Drug program provides housing for mothers in recovery.
Delaware’s battle against opioid addiction doesn’t just affect adults.
In 2017, 450 children were born addicted to drugs in the state, according to the Department of Services for Children, Youth and Their Families.
Recovering addict Julie Wyatt, a sober-living manager at Connections Community Support Programs, works with mothers to help them stay clean through a Connections initiative called Mommy & Me Houses.
The program specializes in a structured living environment in a home where addicted mothers, and up to two children per mom, can be housed in a safe and affordable place. Moms and kids can stay for up to 18 months.
For the mothers, one of the main requirements is full custody of their child or that they are working on their case with the Division of Family Services to gain custody.
Women are required to go to support meetings, get a sponsor and be willing to work at least 35 hours per week at a job.
Wyatt said Mommy & Me is particularly important for someone in early recovery from addiction, so most moms in the program are there with very young children.

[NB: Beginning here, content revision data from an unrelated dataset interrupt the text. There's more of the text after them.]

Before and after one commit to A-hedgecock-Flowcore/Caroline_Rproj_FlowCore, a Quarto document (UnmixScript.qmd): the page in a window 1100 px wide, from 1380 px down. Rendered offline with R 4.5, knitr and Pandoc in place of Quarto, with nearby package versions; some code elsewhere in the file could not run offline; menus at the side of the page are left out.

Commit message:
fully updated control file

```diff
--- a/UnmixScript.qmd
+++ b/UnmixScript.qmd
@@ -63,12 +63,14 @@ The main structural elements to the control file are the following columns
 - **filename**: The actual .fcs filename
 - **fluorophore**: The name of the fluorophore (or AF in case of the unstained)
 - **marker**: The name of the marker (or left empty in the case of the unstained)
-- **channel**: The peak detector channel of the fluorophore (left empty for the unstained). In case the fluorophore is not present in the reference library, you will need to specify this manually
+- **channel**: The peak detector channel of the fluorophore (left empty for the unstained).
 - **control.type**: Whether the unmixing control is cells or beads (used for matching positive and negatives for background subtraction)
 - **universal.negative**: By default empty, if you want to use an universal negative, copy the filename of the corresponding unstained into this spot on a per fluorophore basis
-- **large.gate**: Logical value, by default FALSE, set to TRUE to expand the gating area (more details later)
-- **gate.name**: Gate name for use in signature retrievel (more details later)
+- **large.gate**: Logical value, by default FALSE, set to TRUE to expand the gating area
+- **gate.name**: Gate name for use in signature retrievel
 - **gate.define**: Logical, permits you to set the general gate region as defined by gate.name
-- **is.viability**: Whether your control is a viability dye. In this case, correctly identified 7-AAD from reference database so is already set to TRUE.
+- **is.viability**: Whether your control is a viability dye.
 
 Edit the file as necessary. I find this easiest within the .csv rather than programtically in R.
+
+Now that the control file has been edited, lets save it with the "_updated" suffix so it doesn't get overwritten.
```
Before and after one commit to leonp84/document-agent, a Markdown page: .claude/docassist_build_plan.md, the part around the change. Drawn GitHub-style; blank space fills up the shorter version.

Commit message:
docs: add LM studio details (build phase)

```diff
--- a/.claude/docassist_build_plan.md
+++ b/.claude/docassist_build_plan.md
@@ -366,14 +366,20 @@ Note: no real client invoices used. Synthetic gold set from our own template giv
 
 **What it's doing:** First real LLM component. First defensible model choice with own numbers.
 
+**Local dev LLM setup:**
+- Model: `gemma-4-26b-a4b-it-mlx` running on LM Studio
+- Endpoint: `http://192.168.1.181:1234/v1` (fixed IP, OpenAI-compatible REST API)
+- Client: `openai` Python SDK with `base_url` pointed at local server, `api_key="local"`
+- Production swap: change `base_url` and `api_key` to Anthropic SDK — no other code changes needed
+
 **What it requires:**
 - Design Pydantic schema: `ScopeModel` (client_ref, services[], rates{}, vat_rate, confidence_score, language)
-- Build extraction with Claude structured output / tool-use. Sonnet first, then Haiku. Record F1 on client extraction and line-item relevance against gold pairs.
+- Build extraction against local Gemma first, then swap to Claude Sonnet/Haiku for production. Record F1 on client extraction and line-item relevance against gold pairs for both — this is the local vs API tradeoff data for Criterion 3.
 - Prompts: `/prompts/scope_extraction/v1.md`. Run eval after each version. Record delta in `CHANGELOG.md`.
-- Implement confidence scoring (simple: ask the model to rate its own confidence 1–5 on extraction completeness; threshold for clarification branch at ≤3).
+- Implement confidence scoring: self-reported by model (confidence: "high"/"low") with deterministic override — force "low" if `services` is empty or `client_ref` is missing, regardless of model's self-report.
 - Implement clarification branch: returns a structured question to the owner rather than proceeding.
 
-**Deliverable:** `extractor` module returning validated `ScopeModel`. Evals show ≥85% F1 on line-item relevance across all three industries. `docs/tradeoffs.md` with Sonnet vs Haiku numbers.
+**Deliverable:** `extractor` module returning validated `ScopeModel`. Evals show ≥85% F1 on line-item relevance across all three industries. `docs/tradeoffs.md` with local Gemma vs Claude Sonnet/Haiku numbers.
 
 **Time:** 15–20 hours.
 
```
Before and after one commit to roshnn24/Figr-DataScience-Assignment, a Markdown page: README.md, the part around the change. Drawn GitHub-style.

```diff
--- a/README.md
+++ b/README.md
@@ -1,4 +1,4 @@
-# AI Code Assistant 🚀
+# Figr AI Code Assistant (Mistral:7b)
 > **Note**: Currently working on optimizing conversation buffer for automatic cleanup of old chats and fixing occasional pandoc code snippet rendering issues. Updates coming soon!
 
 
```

“Most of the time when women are pregnant is when they receive treatment,” she said. “They want to get clean whenever they get pregnant. A lot of them do it for the child at first. Then they start to focus on themselves.”
Four Mommy & Me houses have a total of 30 beds. In 2016, the first opened in Milford and has 10 beds; the second Milford house has four; and the Lewes and Seaford houses each have eight.
Houses are staffed and supervised 24 hours a day, and childcare is provided.
Most of the residents are treated in an Intensive Outpatient Program at a Connections clinic from 7 a.m. to noon, three days a week for about 45 days.
Morgan Chambers, house manager for sober living, can relate and inspire the mothers because, although she doesn’t have kids, she’s had a bout with addiction.
Chambers has been in recovery from alcohol abuse for over a year.
“I was exactly where they’re at a year and a half ago,” Chambers said. “I’ve been in the same struggles they’ve been through. I’ve seen it all. I want them to always look at me and think it’s possible.”
Andrew Schmidt, director of Connections’ living sober program, said moms living in a house with other women in recovery is a good way for them to build each other up.
“If you weren’t going to go to a meeting, yet other people in the house are going, it can motivate you,” he said.